When you starred in Crimes of Passion, did the combination of the period drama and comedy appeal to you?
OR: As an actor every story that gives you an opportunity to play an interesting character in an interesting group of actors really appeals to me. In regards to the genre, I don’t really care what style of film I am in. I just focus on the character and the relationships of that character.
What was it like playing Christer Wijk in Crimes of Passion?
OR: I think we shot six films in six months. It was really hard work! Then again, I met Tuva Novotny and it was the first time I had worked with her and she is such a great actress. Working alongside her is what mattered to me on the show. It was what made it worth enduring because it was hard work.
Have you been following this year’s Göteborg Film Festival?
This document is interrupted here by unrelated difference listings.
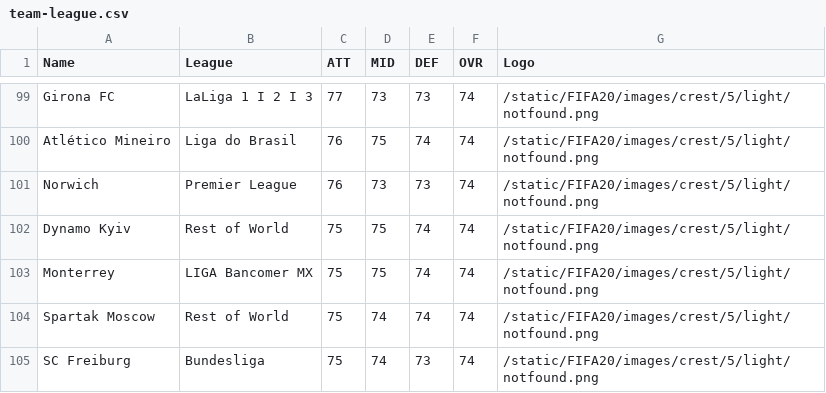
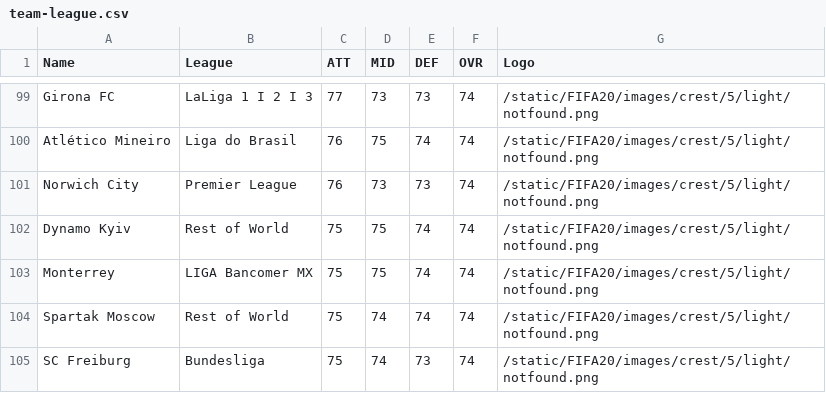
Before and after one commit to sachinboban/datavis-fifa20-dashboard, a CSV file: src/data/team-league.csv, drawn as a sheet; only a part is shown, gaps mark what is left out; the diff covers the shown part only.

```diff
--- a/src/data/team-league.csv
+++ b/src/data/team-league.csv
@@ -100,3 +100,3 @@ Girona FC,LaLiga 1 I 2 I 3,77,73,73,74,/static/FIFA20/images/crest/5/light/notfo
 Atlético Mineiro,Liga do Brasil,76,75,74,74,/static/FIFA20/images/crest/5/light/notfound.png
-Norwich,Premier League,76,73,73,74,/static/FIFA20/images/crest/5/light/notfound.png
+Norwich City,Premier League,76,73,73,74,/static/FIFA20/images/crest/5/light/notfound.png
 Dynamo Kyiv,Rest of World,75,75,74,74,/static/FIFA20/images/crest/5/light/notfound.png
```
Also changed, not shown: 6 edited cells elsewhere in this file, 8 other files.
Have there been any entries you have been excited about?
OR: This year I haven’t because I’ve been working in France so I haven’t seen anything really. I’ve been working back-to-back with Section Zero and a French film Arès. I’m not really up-to-date!
Can you also tell me a bit about the Norwegian drama you recently starred in I Am Yours?
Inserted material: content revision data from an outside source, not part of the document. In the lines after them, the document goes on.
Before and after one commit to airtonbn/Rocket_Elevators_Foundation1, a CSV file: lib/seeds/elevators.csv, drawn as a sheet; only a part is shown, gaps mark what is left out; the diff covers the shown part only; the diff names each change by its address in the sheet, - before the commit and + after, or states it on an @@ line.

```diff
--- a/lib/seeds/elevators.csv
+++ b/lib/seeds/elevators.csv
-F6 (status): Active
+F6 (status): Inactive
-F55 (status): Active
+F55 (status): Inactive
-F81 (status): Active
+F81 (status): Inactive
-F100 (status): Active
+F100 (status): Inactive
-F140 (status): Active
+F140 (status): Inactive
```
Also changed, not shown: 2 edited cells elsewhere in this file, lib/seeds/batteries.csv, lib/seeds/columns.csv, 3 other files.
OR: When I met the director Iram Haq, I really wanted to work with her. It is a story about her own life when she met a sweet guy and she wanted me to play him. I thought it was very interesting and exciting to play a character that I have seen on screen at the Göteborg Film Festival in the Swedish film industry.
When growing up who were your main influences in pursuing an acting career?
OR: My all-time favourite icon growing up was Gary Oldman. He was the one who made me want to become an actor. I saw State of Grace and then I started following the rest of his films. Gary Oldman is absolutely wonderful and had the most influence on me as an actor, as a boy, as a man, and as an artist.
Have you had the pleasure of meeting him?
OR: No, I haven’t. Now that Noomi [Rapace] knows him she keeps saying ‘You have to meet him!’ I’m not sure if I want to meet him in real life. An icon is an icon and if you have dinner with an icon you may be disappointed.
What was it like working on the 50th anniversary James Bond film Skyfall? As with Tommy they are both quite physical roles.
OR: As you said, my role in Skyfall was a more physical part. It was more stunts than acting really. But it’s really different and I take great pleasure in physically demanding roles. If it’s fighting or driving motorbikes or stuff like that. I find it fun and I enjoyed every second of it but it is not really acting; it was more playing around.
Can you tell me what were your fondest memories working on the first season of Wallander now that the show has recently come to an end?
OR: To me, the fact that Johanna Sällström died during the filming of Wallander has taken over all of my memories working on the show. I don’t really remember anything else except Johanna from that whole period. It’s really hard for me to answer questions about Wallander. I really admired Johanna as an actress and it’s just a great shame that she’s not with us anymore.
What film projects will you be working in next?
OR: Arès will be coming out soon, which I think will be released in May or June and is my first big acting role in a French movie. I’m really excited about that but I haven’t watched it yet! [LAUGHS] I tend to be very awkward but I really enjoyed acting in French. It is one of the best choices I have ever made.
Tommy will be released on DVD on Monday 23rd February and is available to pre-order now.
Words and interview by Antony Smith